I may be in the minority among teachers when I say, “Hey, get those headphones on!” However, I always come back to the same conclusion… My writing always goes better with music. (Usually the louder, the better.) Why, then, would I ask my students to write in silence?

4 thoughts on “Making Peace with the Pod

  1. Dawn Hogue says:

    Even more important than the obvious truth about a virtual personal space is the fact that listening to their own music is for teens, “one of the few things that others can’t control or take away.” And when you say others, I think you mean adults. Unfortunately, school, especially high school (when adolescence gives way to young adulthood and students begin the process of separation in overt ways), is about power and control. All else is subordinate to that. As adults, we teachers may think we’ll win the power game, but we won’t, and even thinking we should play it undermines our whole purpose. So, yes, listen, but let’s also talk about when and why we listen, and even discuss the consequences of a group of people who, while sharing the same physical space are, by means of an iPod, not sharing it at all. Great post, as usual Amy!

    • Ms. H says:

      I agree–an important component of embracing musical listening in class is the students’ awareness of why and when. So far, I haven’t had any discussions of depth with my students about WHY, other than “it may help you concentrate and tune in to your own thoughts,” but further discussion might even enhance the effectiveness of this strategy. And as far as the consequences of a community of individuals who are in their own little world, I think those will emerge more and more as the “digital age” progresses, but I sometimes wonder whether we’re as detached as we’re hyped up to be… I tend to think we’re hyperconnected instead, making mental privacy all the more precious. But that’s an introvert’s opinion! 🙂

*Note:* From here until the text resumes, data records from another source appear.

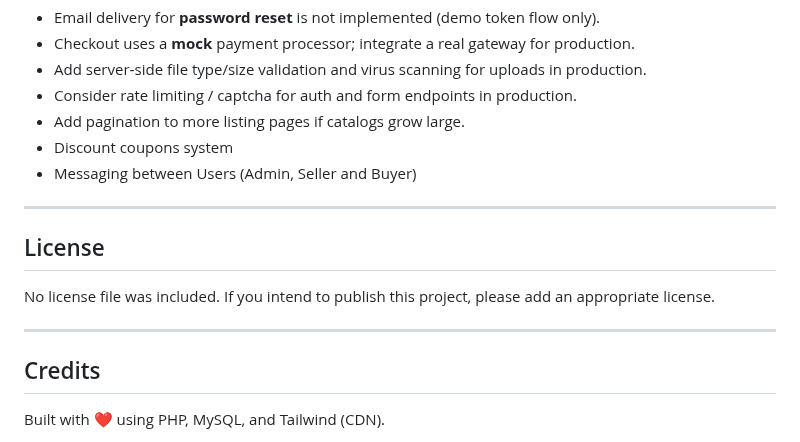
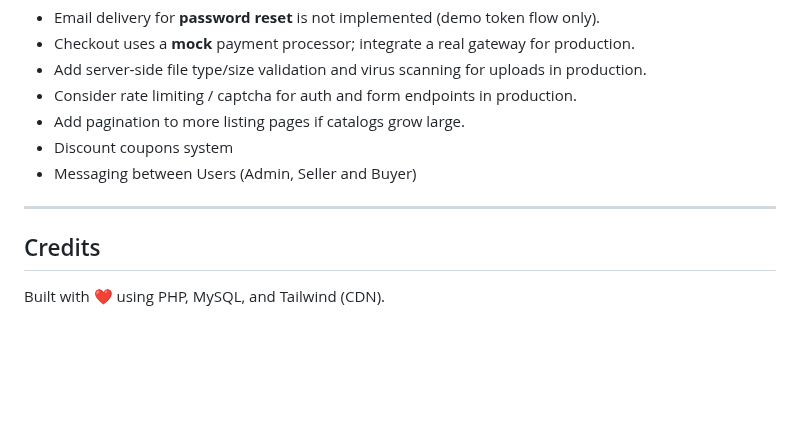
Before and after one commit to Muhammad-Aqueel/Online-Bookstore, a Markdown page: README.md, the part around the change. Rendered like a GitHub page; blank space fills up the shorter version.

```diff
--- a/README.md
+++ b/README.md
@@ -255,12 +255,6 @@ Most settings live in `config/database.php` (generated by the installer): DB cre
 
 ---
 
-## License
-
-No license file was included. If you intend to publish this project, please add an appropriate license.
-
----
-
 ## Credits
 
 Built with ❤️ using PHP, MySQL, and Tailwind (CDN).
```
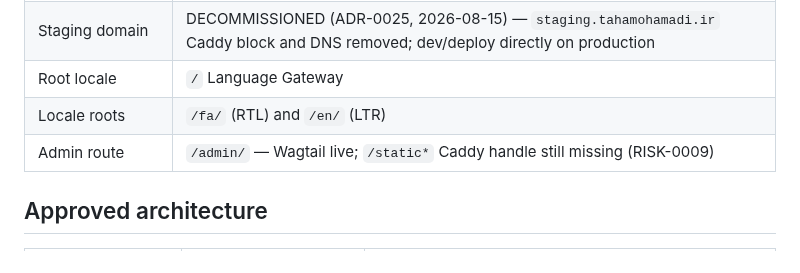
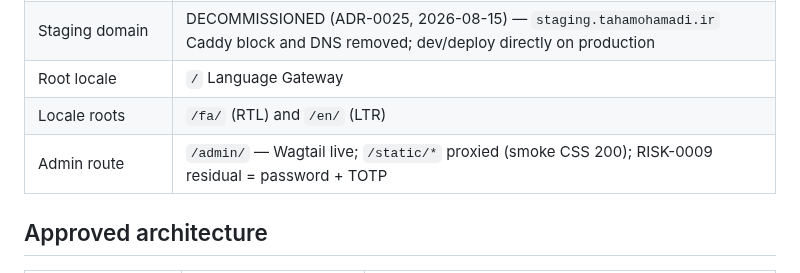
Before and after one commit to tahamohamadi-ir/Taha-personal-platform, a Markdown page: PROJECT_MANIFEST.md, the part around the change. GitHub-like rendering.

Commit message:
docs(cms): note /static/* proxy live in Manifest and Task-list
Co-authored-by: Cursor <cursoragent@cursor.com>

```diff
--- a/PROJECT_MANIFEST.md
+++ b/PROJECT_MANIFEST.md
@@ -16,7 +16,7 @@
 | Staging domain | DECOMMISSIONED (ADR-0025, 2026-08-15) — `staging.tahamohamadi.ir` Caddy block and DNS removed; dev/deploy directly on production |
 | Root locale | `/` Language Gateway |
 | Locale roots | `/fa/` (RTL) and `/en/` (LTR) |
-| Admin route | `/admin/` — Wagtail live; `/static*` Caddy handle still missing (RISK-0009) |
+| Admin route | `/admin/` — Wagtail live; `/static/*` proxied (smoke CSS 200); RISK-0009 residual = password + TOTP |
 
 ## Approved architecture
 
```
Also changed, not shown: Task-list.md (+1 -1 lines).
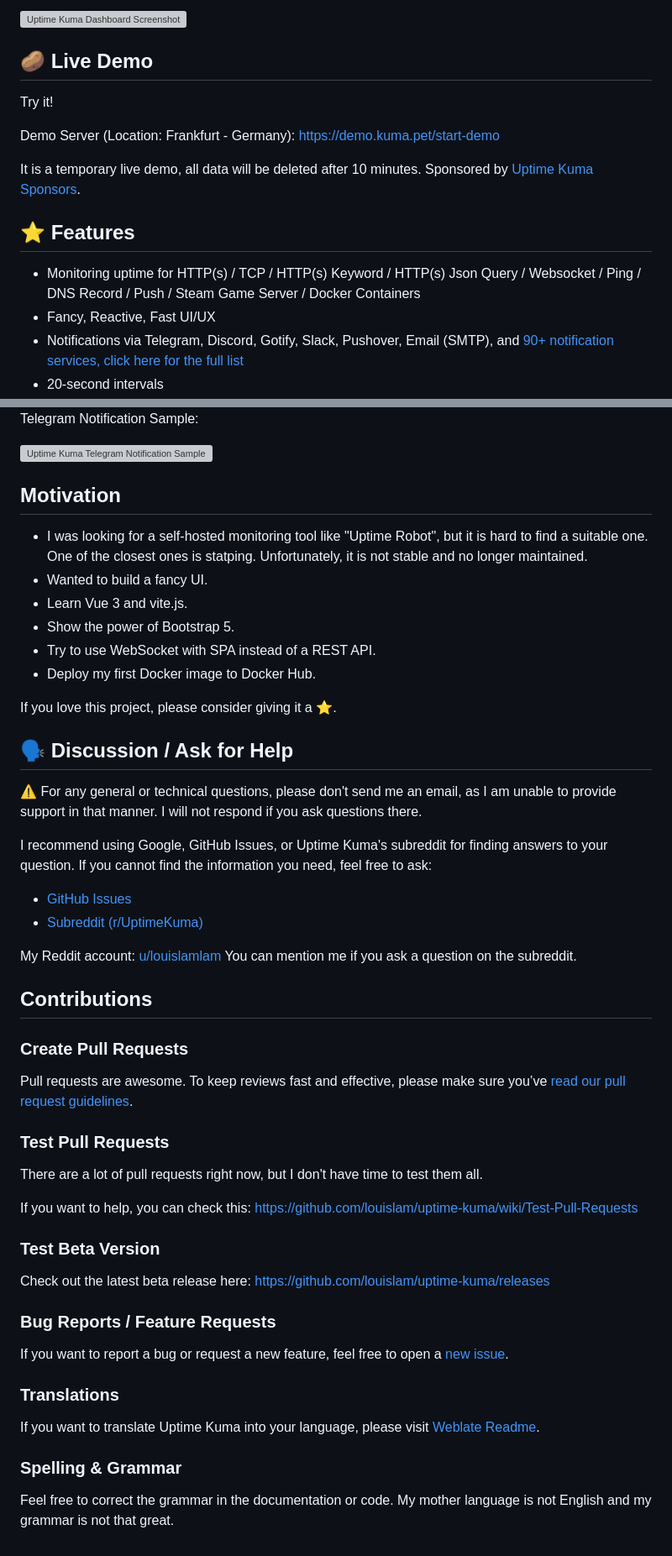
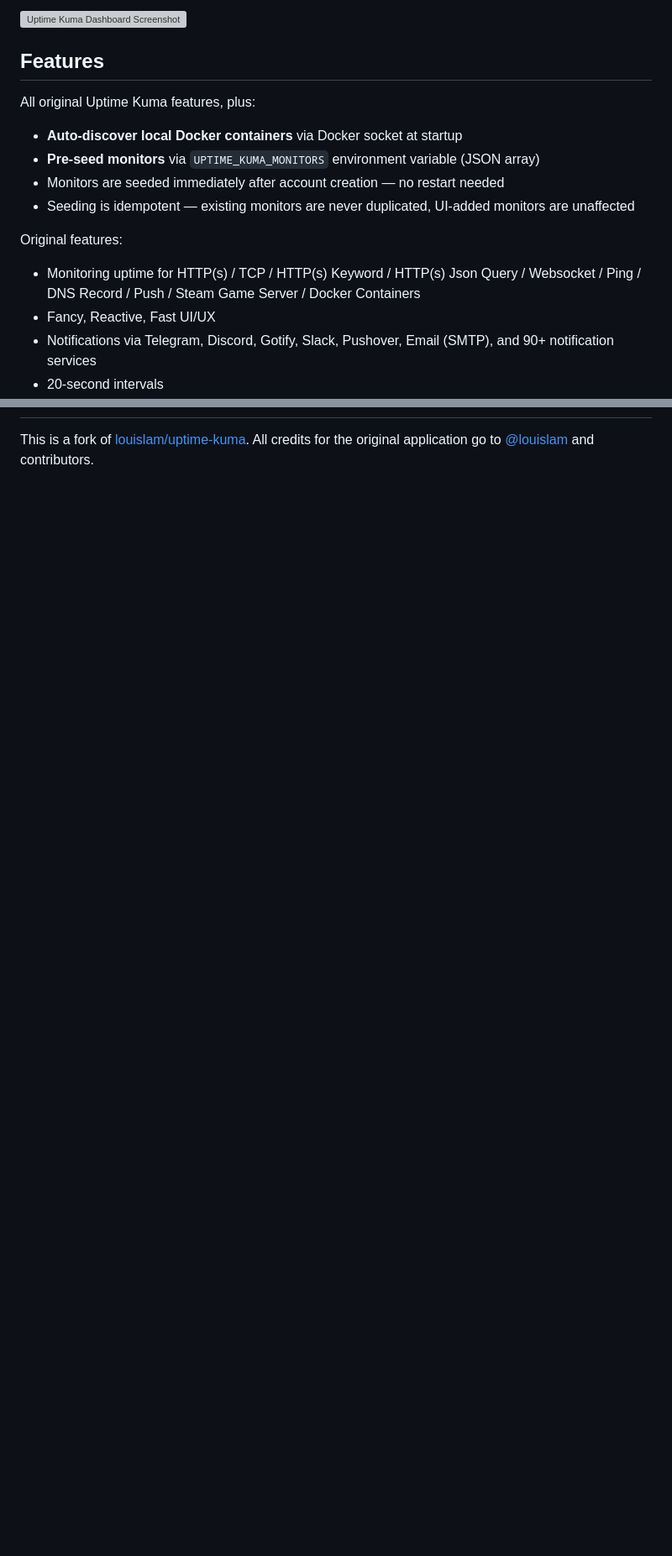
Before and after one commit to gsllucas/uptime-kuma-fork-healthchecker, a Markdown page: README.md, 2 parts joined by grey strips. Shown at 84% size. GitHub-like rendering; blank space fills up the shorter version; grey boxes are pictures that could not be loaded.

```diff
--- a/README.md
+++ b/README.md
@@ -13,17 +8,17 @@ Uptime Kuma is an easy-to-use self-hosted monitoring tool.
 
 <img src="https://user-images.githubusercontent.com/1336778/212262296-e6205815-ad62-488c-83ec-a5b0d0689f7c.jpg" width="700" alt="Uptime Kuma Dashboard Screenshot" />
 
-## 🥔 Live Demo
+## Features
 
-Try it!
+All original Uptime Kuma features, plus:
 
-Demo Server (Location: Frankfurt - Germany): <https://demo.kuma.pet/start-demo>
+- **Auto-discover local Docker containers** via Docker socket at startup
+- **Pre-seed monitors** via `UPTIME_KUMA_MONITORS` environment variable (JSON array)
+- Monitors are seeded immediately after account creation — no restart needed
+- Seeding is idempotent — existing monitors are never duplicated, UI-added monitors are unaffected
 
-It is a temporary live demo, all data will be deleted after 10 minutes. Sponsored by [Uptime Kuma Sponsors](https://github.com/louislam/uptime-kuma#%EF%B8%8F-sponsors).
-
-## ⭐ Features
-
+Original features:
 - Monitoring uptime for HTTP(s) / TCP / HTTP(s) Keyword / HTTP(s) Json Query / Websocket / Ping / DNS Record / Push / Steam Game Server / Docker Containers
 - Fancy, Reactive, Fast UI/UX
-- Notifications via Telegram, Discord, Gotify, Slack, Pushover, Email (SMTP), and [90+ notification services, click here for the full list](https://github.com/louislam/uptime-kuma/tree/master/src/components/notifications)
+- Notifications via Telegram, Discord, Gotify, Slack, Pushover, Email (SMTP), and 90+ notification services
 - 20-second intervals
@@ -211,58 +162,3 @@ Settings Page:
 
-Telegram Notification Sample:
-
-<img src="https://louislam.net/uptimekuma/3.jpg" width="400" alt="Uptime Kuma Telegram Notification Sample Screenshot" />
-
-## Motivation
-
-- I was looking for a self-hosted monitoring tool like "Uptime Robot", but it is hard to find a suitable one. One of the closest ones is statping. Unfortunately, it is not stable and no longer maintained.
-- Wanted to build a fancy UI.
-- Learn Vue 3 and vite.js.
-- Show the power of Bootstrap 5.
-- Try to use WebSocket with SPA instead of a REST API.
-- Deploy my first Docker image to Docker Hub.
-
-If you love this project, please consider giving it a ⭐.
-
-## 🗣️ Discussion / Ask for Help
-
-⚠️ For any general or technical questions, please don't send me an email, as I am unable to provide support in that manner. I will not respond if you ask questions there.
-
-I recommend using Google, GitHub Issues, or Uptime Kuma's subreddit for finding answers to your question. If you cannot find the information you need, feel free to ask:
-
-- [GitHub Issues](https://github.com/louislam/uptime-kuma/issues)
-- [Subreddit (r/UptimeKuma)](https://www.reddit.com/r/UptimeKuma/)
-
-My Reddit account: [u/louislamlam](https://reddit.com/u/louislamlam)
-You can mention me if you ask a question on the subreddit.
-
-## Contributions
-
-### Create Pull Requests
-
-Pull requests are awesome.
-To keep reviews fast and effective, please make sure you’ve [read our pull request guidelines](https://github.com/louislam/uptime-kuma/blob/master/CONTRIBUTING.md#can-i-create-a-pull-request-for-uptime-kuma).
-
-### Test Pull Requests
-
-There are a lot of pull requests right now, but I don't have time to test them all.
-
-If you want to help, you can check this:
-<https://github.com/louislam/uptime-kuma/wiki/Test-Pull-Requests>
-
-### Test Beta Version
-
-Check out the latest beta release here: <https://github.com/louislam/uptime-kuma/releases>
-
-### Bug Reports / Feature Requests
-
-If you want to report a bug or request a new feature, feel free to open a [new issue](https://github.com/louislam/uptime-kuma/issues).
-
-### Translations
-
-If you want to translate Uptime Kuma into your language, please visit [Weblate Readme](https://github.com/louislam/uptime-kuma/blob/master/src/lang/README.md).
-
-### Spelling & Grammar
-
-Feel free to correct the grammar in the documentation or code.
-My mother language is not English and my grammar is not that great.
+This is a fork of [louislam/uptime-kuma](https://github.com/louislam/uptime-kuma).
+All credits for the original application go to [@louislam](https://github.com/louislam) and contributors.
```
Also changed, not shown: other parts of README.md (+82 -131 lines).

  2. Mrs. Sampson says:

    Hello, Ms. Harter! I just stopped by to read your latest two entries, and I feel inspired after reading. 🙂 First of all, I LOVE that you did reading interviews! Since my PDP goal is focused on speaking and learning, I have been doing a lot of “stuff” in regard to verbal communication in my classroom, but reading interviews hadn’t crossed my mind. What a great idea! I love it! I intend on posting soon about my observations in regard to the different “talking pieces” I’ve added to my classroom, but I am definitely inspired by the reading interviews. Secondly, I wanted to comment on this idea of music during work-time. Like you, I think this concept makes TOTAL sense. At the beginning of the semester in my Creative Writing class, I couldn’t figure out why some students refused to write in class. It seemed like they wanted to do anything BUT write creatively–some of them would even work on MATH homework! Then, a few weeks into the semester, I decided to have a big discussion with them about how they can create their ideal writing environment in my classroom. I utilized a few avid writers to get the discussion going. The handful of students who came to class with energetic hands made a not-so-shocking suggestion: “Bring your iPod to class.” It turned out to be a valuable conversation because many students didn’t know I would allow them to listen to music. After that discussion (and the purchase of two bean-bag chairs), they are doing so much better with writing time. One student even explained that without music, you can’t ignore the fact that you’re in school, but with music, it’s easier to pretend you’re in your bedroom. I can’t take that away from them (nor would I want to)! I really do like your idea about the sign that says it’s okay to listen to music. I find that sometimes I have to wait awkwardly for kids to pull their ear buds out when I’m ready to address the whole class again. 🙂 You rule!

Leave a Reply

Your email address will not be published. Required fields are marked *